**WHAT IS BEING ASKED**. The response must contain every line below in which "train" appears.

**DATA PROVIDED**.
Start of Block

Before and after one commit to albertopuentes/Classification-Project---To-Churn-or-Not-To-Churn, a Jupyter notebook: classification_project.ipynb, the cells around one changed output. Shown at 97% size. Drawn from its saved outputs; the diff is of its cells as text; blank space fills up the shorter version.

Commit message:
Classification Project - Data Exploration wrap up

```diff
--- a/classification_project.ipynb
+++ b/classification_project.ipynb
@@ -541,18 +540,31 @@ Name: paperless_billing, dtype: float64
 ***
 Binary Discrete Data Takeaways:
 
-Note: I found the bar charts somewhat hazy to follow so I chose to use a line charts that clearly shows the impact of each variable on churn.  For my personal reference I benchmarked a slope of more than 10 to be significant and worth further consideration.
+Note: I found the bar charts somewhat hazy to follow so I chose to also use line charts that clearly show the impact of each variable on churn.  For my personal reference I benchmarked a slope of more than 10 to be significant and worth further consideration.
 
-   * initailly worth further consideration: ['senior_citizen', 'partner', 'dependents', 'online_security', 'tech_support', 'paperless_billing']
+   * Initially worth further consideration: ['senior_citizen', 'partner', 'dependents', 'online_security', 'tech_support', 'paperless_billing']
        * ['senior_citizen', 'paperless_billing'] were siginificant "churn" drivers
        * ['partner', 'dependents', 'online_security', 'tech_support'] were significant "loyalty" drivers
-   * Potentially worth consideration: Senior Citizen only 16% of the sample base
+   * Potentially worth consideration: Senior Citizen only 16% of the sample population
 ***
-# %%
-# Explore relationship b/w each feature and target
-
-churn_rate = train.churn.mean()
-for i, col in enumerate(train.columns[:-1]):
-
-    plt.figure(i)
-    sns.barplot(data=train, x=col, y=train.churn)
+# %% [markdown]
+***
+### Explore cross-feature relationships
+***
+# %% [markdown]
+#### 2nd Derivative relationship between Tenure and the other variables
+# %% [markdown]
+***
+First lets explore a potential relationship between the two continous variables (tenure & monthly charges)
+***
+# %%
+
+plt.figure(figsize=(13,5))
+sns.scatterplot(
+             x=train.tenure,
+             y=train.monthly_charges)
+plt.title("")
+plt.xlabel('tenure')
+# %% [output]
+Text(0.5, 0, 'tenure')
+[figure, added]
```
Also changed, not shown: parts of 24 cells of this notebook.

End of Block

**COMPLETED TASK**.
-churn_rate = train.churn.mean()
-for i, col in enumerate(train.columns[:-1]):
-    sns.barplot(data=train, x=col, y=train.churn)
+             x=train.tenure,
+             y=train.monthly_charges)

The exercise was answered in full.